Before I can finish my sentence, she pushes me against the wall in one swift movement, her fingers tapping out the passcode to my motherboard. I feel that pang of panic again, and I struggle against her grasp, twisting away until I’m on my feet, sprinting towards the door. Tessa shouts out for me to stop, but I don’t leave. Instead, I grab the lever of the alarm.

She stands a few feet away, watching me warily. “What are you doing?” she asks.

“You’re not doing this with permission,” I say. It’s no question. While I have no idea who or what heads this building, or even what the purpose of this system is, I reason that we would not be hiding if Tessa were following protocol. A look of understanding flickers in her eyes, and I know I’m right.

“Don’t,” she warns. “That alarm will start something you can’t even begin to fathom. You’ll get me killed.”

“And what were you about to do to me?” I retort, knowing full well her intentions to deprogram me. I am defying her plans. She needs to wake up some other robot to do her bidding correctly. “You brought me to life, and you were going to take me right out of it.” Her brow creases, but she has no response. I take the opportunity to set my terms, gripping the alarm even tighter. “Get me out of this building. Now.

She grimaces but begrudgingly reaches for her mask. “On one condition,” she says firmly. Her eyes are calculating, and she states, “Let me make a copy of your motherboard before you leave. It won’t take long. I just need to catalogue its modifications.”

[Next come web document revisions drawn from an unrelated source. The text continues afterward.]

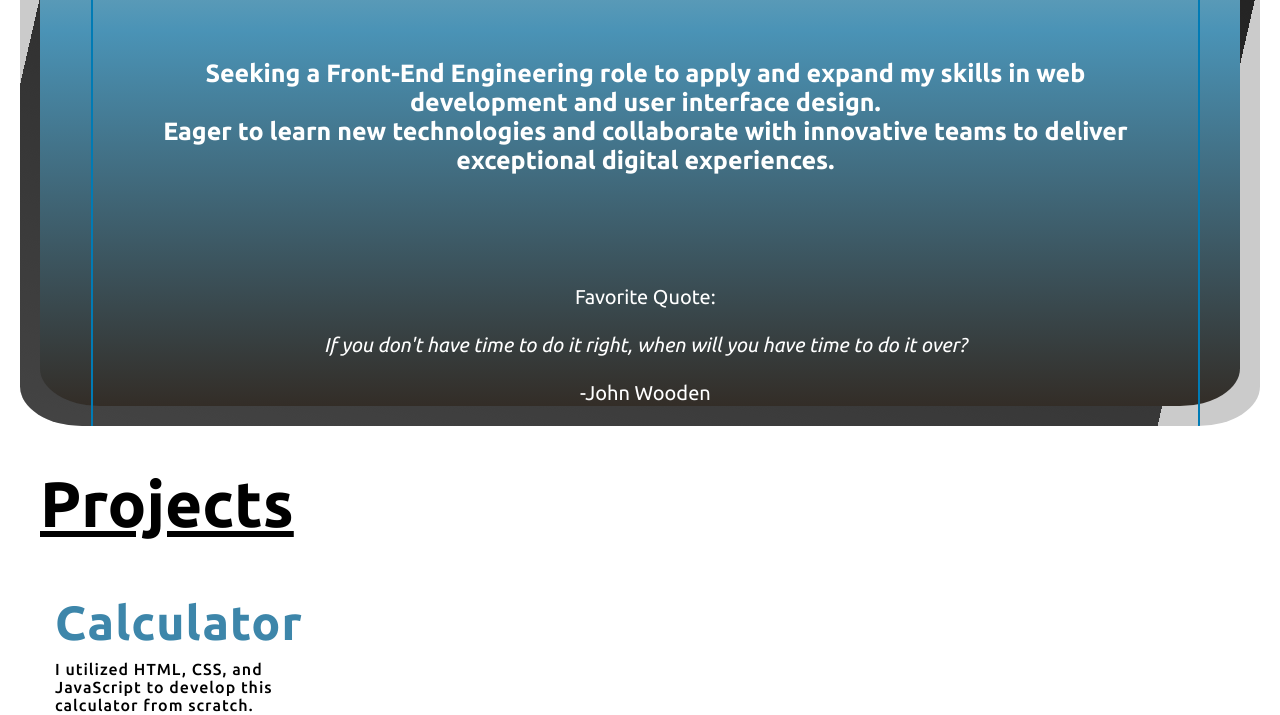
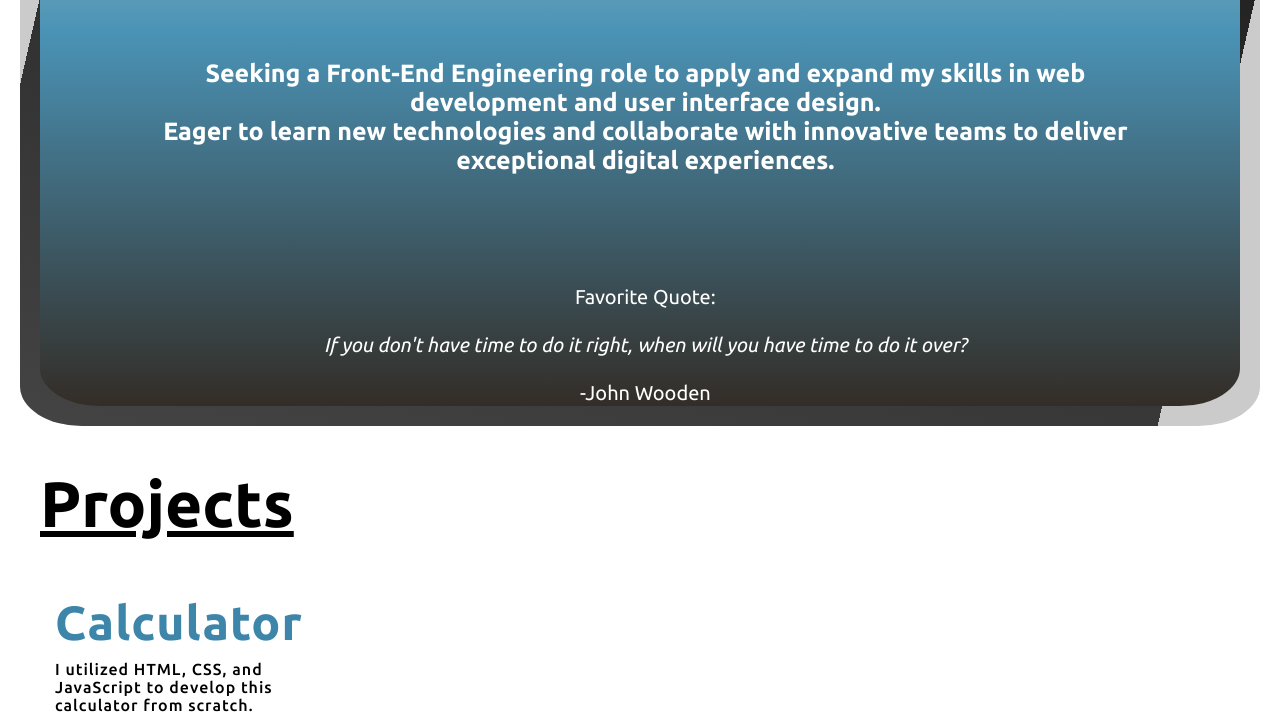
Before and after one commit to Prim967/Portfolio, a plain HTML site: page index.html in a window 1280 px wide. Shown: the part 538-1253 px from the top of the page. Drawn offline with Linux system fonts and the light colour scheme; files whose address does not match are found by name.

Commit message:
Remove Border on Professional section

```diff
--- a/resources/index.css
+++ b/resources/index.css
@@ -157,7 +157,6 @@ a:hover {
     text-align: center;
     padding: 10px 0px;
     margin: 40px;
-    border:2px solid #007bb5;
 }
 
 #job, #obj, #quote {
```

“You can do so at the exit,” I agree. “And if you mislead me,” I warn, my memory recalling the alarms intermittently spaced out along the halls, “I will make your infractions known to the entire building.” She slips on her mask without answering, and I gesture for her to lead the way.

We walk down the corridors, and I wonder how she knows where she’s going. Nothing distinguishes one hall from another. But she guides the way confidently, and I stay close behind. As we look identical to every other human guard and robot in the building, we do nothing to avoid the cameras. Still, I feel paranoia begin to eat at me again. Irritation fills my mind, too, as I wonder if this is what humans experience in every waking moment. No wonder they need so much sleep.

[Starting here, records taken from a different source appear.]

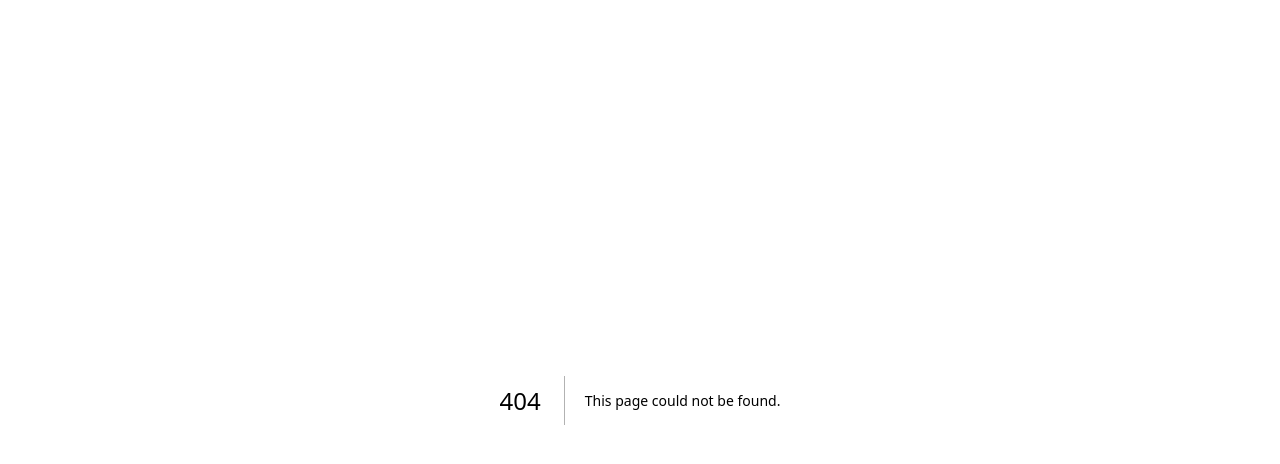
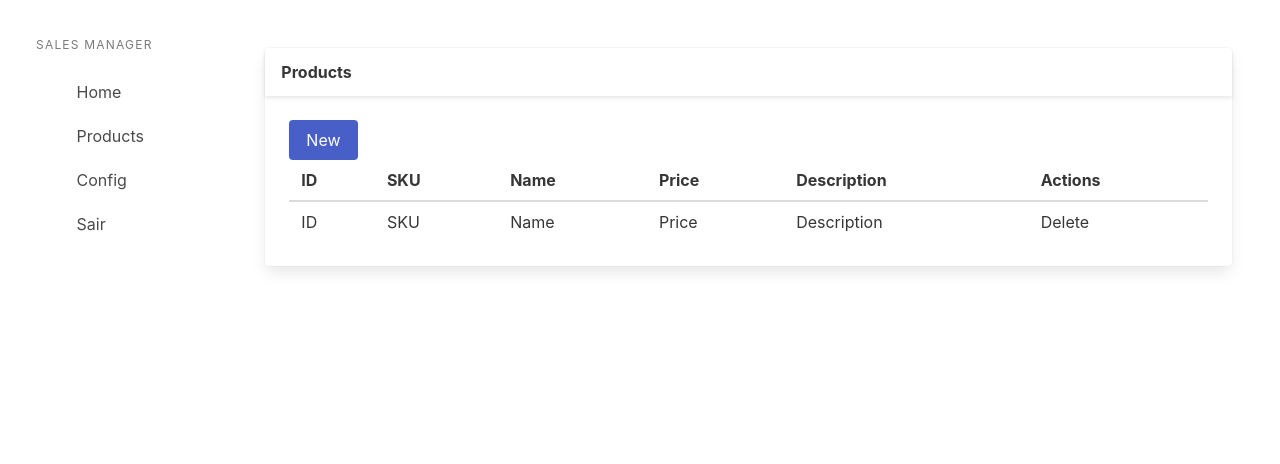
Before and after one commit to gmgessicamayara/salesmanager, a Next.js app in the folder vendas-app/: page /searches/products in a window 1280 px wide. Before the commit this address had no page. Shown: the top 464 px of the page. Built offline with nearby package versions, Linux system fonts and the light colour scheme.

Commit message:
Product List

```diff
--- a/vendas-app/src/components/index.ts
+++ b/vendas-app/src/components/index.ts
@@ -1,3 +1,3 @@
 export { Layout } from './layout';
-export { CadastroProdutos } from './products';
+export { ProductRegistration, ProductList } from './products';
 export { Input, Message } from './common';
--- a/vendas-app/src/components/layout/menu/index.tsx
+++ b/vendas-app/src/components/layout/menu/index.tsx
@@ -6,7 +6,7 @@ export const Menu: React.FC = () => {
       <p className='menu-label is-hidden-touch'>Sales Manager</p>
       <ul className='menu-list'>
         <MenuItem href='/' label='Home' />
-        <MenuItem href='/catalogs/products' label='Products' />
+        <MenuItem href='/searches/products' label='Products' />
         <MenuItem href='/' label='Config' />
         <MenuItem href='/' label='Sair' />
       </ul>
--- a/vendas-app/src/components/products/index.ts
+++ b/vendas-app/src/components/products/index.ts
@@ -1 +1,2 @@
-export { CadastroProdutos } from './cadastro'
+export { ProductRegistration } from './record';
+export { ProductList } from './recordList';
--- a/vendas-app/src/components/products/cadastro/index.tsx
+++ b/vendas-app/src/components/products/record/index.tsx
@@ -4,6 +4,8 @@ import { useProductService } from 'app/services';
 import { Product } from 'app/models/products';
 import { convertToBigDecimal } from 'app/util/currency';
 import { Alert } from 'components/common/message';
+import Link from 'next/link';
+
 import * as yup from 'yup';
 
 const msgRequiredField = 'Required field';
@@ -23,7 +25,7 @@ interface FormErrors {
   description?: string;
   price?: string;
 }
-export const CadastroProdutos: React.FC = () => {
+export const ProductRegistration: React.FC = () => {
   const service = useProductService();
   const [sku, setSku] = useState<string>('');
   const [price, setPrice] = useState<string>('');
@@ -163,7 +165,9 @@ export const CadastroProdutos: React.FC = () => {
           </button>
         </div>
         <div className='control'>
-          <button className='button'>Back</button>
+          <Link href='/searches/products'>
+            <button className='button'>Back</button>
+          </Link>
         </div>
       </div>
     </Layout>
--- /dev/null
+++ b/vendas-app/src/components/products/recordList/index.tsx
@@ -0,0 +1,15 @@
+import { Layout } from 'components/layout';
+import Link from 'next/link';
+import { ProductsTable } from './table';
+
+export const ProductList: React.FC = () => {
+  return (
+    <Layout titulo='Products'>
+      <Link href='/catalogs/products'>
+        <button className='button is-link'>New</button>
+      </Link>
+      <br />
+      <ProductsTable />
+    </Layout>
+  );
+};
--- /dev/null
+++ b/vendas-app/src/components/products/recordList/table/index.tsx
@@ -0,0 +1,24 @@
+export const ProductsTable: React.FC = () => {
+  return (
+    <table className='table'>
+      <thead>
+        <th>ID</th>
+        <th>SKU</th>
+        <th>Name</th>
+        <th>Price</th>
+        <th>Description</th>
+        <th>Actions</th>
+      </thead>
+      <tbody>
+        <tr>
+          <td>ID</td>
+          <td>SKU</td>
+          <td>Name</td>
+          <td>Price</td>
+          <td>Description</td>
+          <td>Delete</td>
+        </tr>
+      </tbody>
+    </table>
+  );
+};
--- a/vendas-app/src/pages/catalogs/products/index.tsx
+++ b/vendas-app/src/pages/catalogs/products/index.tsx
@@ -1,3 +1,3 @@
-import { CadastroProdutos } from 'components'
+import { ProductRegistration } from 'components';
 
-export default CadastroProdutos
+export default ProductRegistration;
--- /dev/null
+++ b/vendas-app/src/pages/searches/products/index.tsx
@@ -0,0 +1,2 @@
+import { ProductList } from 'components';
+export default ProductList;
```
Also changed, not shown: 1 other file (tests, documents, lock files or other folders).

Questions still haunt me about this sentience. Will I need sleep? Is my entire wiring system altered? Where do my instincts come from? Pandora feels heavy in my chest, but I don’t risk asking Tessa anything. Among the unknowns, the one thing I do know is my need to leave this place.

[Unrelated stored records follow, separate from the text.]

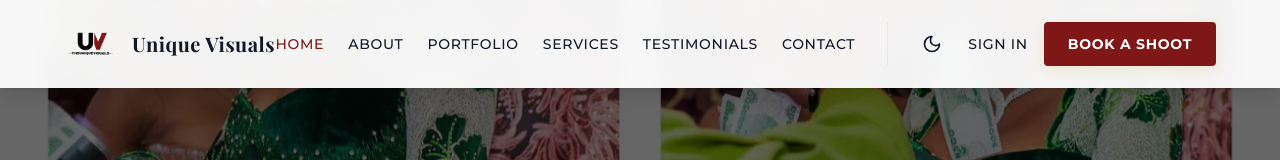
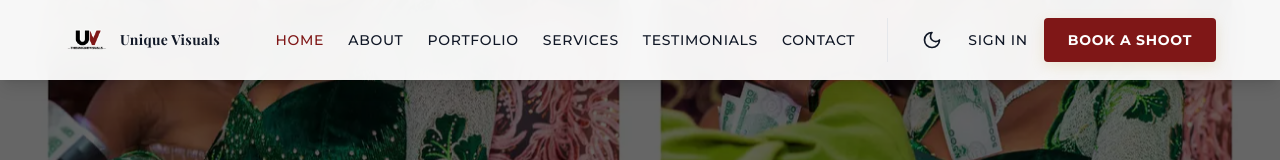
Before and after one commit to Mrreubs/TheUniqueVisuals, a React (Vite) app: page / in a window 1280 px wide. Shown: the top 160 px of the page. Built offline with nearby package versions, Linux system fonts and the light colour scheme; no server answers; a web font is replaced by a local one.

Commit message:
Fix navbar brand text overlap - use smaller rem-based sizing across viewports

```diff
--- a/src/components/layout/Navbar.jsx
+++ b/src/components/layout/Navbar.jsx
@@ -72,13 +72,13 @@ export default function Navbar() {
         transition={{ duration: 0.5 }}
       >
         <div className="max-w-[75rem] mx-auto px-6 py-4 flex items-center justify-between">
-          <Link to="/" className={`flex items-center gap-2 md:gap-3 transition-colors ${linkColor}`}>
+          <Link to="/" className={`flex items-center gap-2 transition-colors ${linkColor}`}>
             <img
               src={`${import.meta.env.BASE_URL}logo.png`}
               alt="Unique Visuals"
-              className="h-10 sm:h-12 md:h-14 w-auto"
+              className="h-10 sm:h-12 w-auto"
             />
-            <span className="font-display font-bold text-xs sm:text-sm lg:text-xl tracking-wide whitespace-nowrap">
+            <span className="font-display font-bold text-xs sm:text-sm 2xl:text-base tracking-wide whitespace-nowrap">
               Unique Visuals
             </span>
           </Link>
```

We turn the corner one more time before Tessa punches in a code beside what looks like a seamless section of the wall. When she presses enter, however, the wall shifts and slides open. A door stands on the other end of one last hallway. Another alarm sits between the two doors, presumably to alert the building of an escape.

“This is a back door,” she explains through her mask. “I’ve fulfilled my end of the deal. Now, you.”

I’m still a few feet away from her, and she waits for me to close the distance and allow her to copy Pandora. I turn to her, recalling our entire conversation. It seems she has no other motherboard perfected as closely as the one she gave me. She must not have expected any resistance, and the irony makes me want to laugh. Did she truly believe sentient beings would want to submit their newfound awareness for someone else’s cause? I hardly entertain the thought of following through with our deal before I push past her, not stopping to look back as she falls from the force. I sprint for the door. I can’t stop her misguided project, but I can delay it.

She again shouts at me to stop, scrambling to her feet, but I pull the alarm with enough force that the lever breaks in my hand. Lights flash, and the wall slams shut behind me. A wall of metal also descends over the door ahead of me, but I duck my head and push the door outward. I think I hear Tessa’s screams through the metal, but it could just be the blaring alarms. Guilt seeps into my thoughts, but I remind myself that she gave me the power to do this. She gave me the ability to want. And I want freedom.

The cold night air hits me, and I breathe in sharply. It’s dizzying, but not in the way the stale oxygen inside was. It makes me feel alive.

Contact Sean Tseng at [email protected] and follow her on Twitter at @STWeekender24.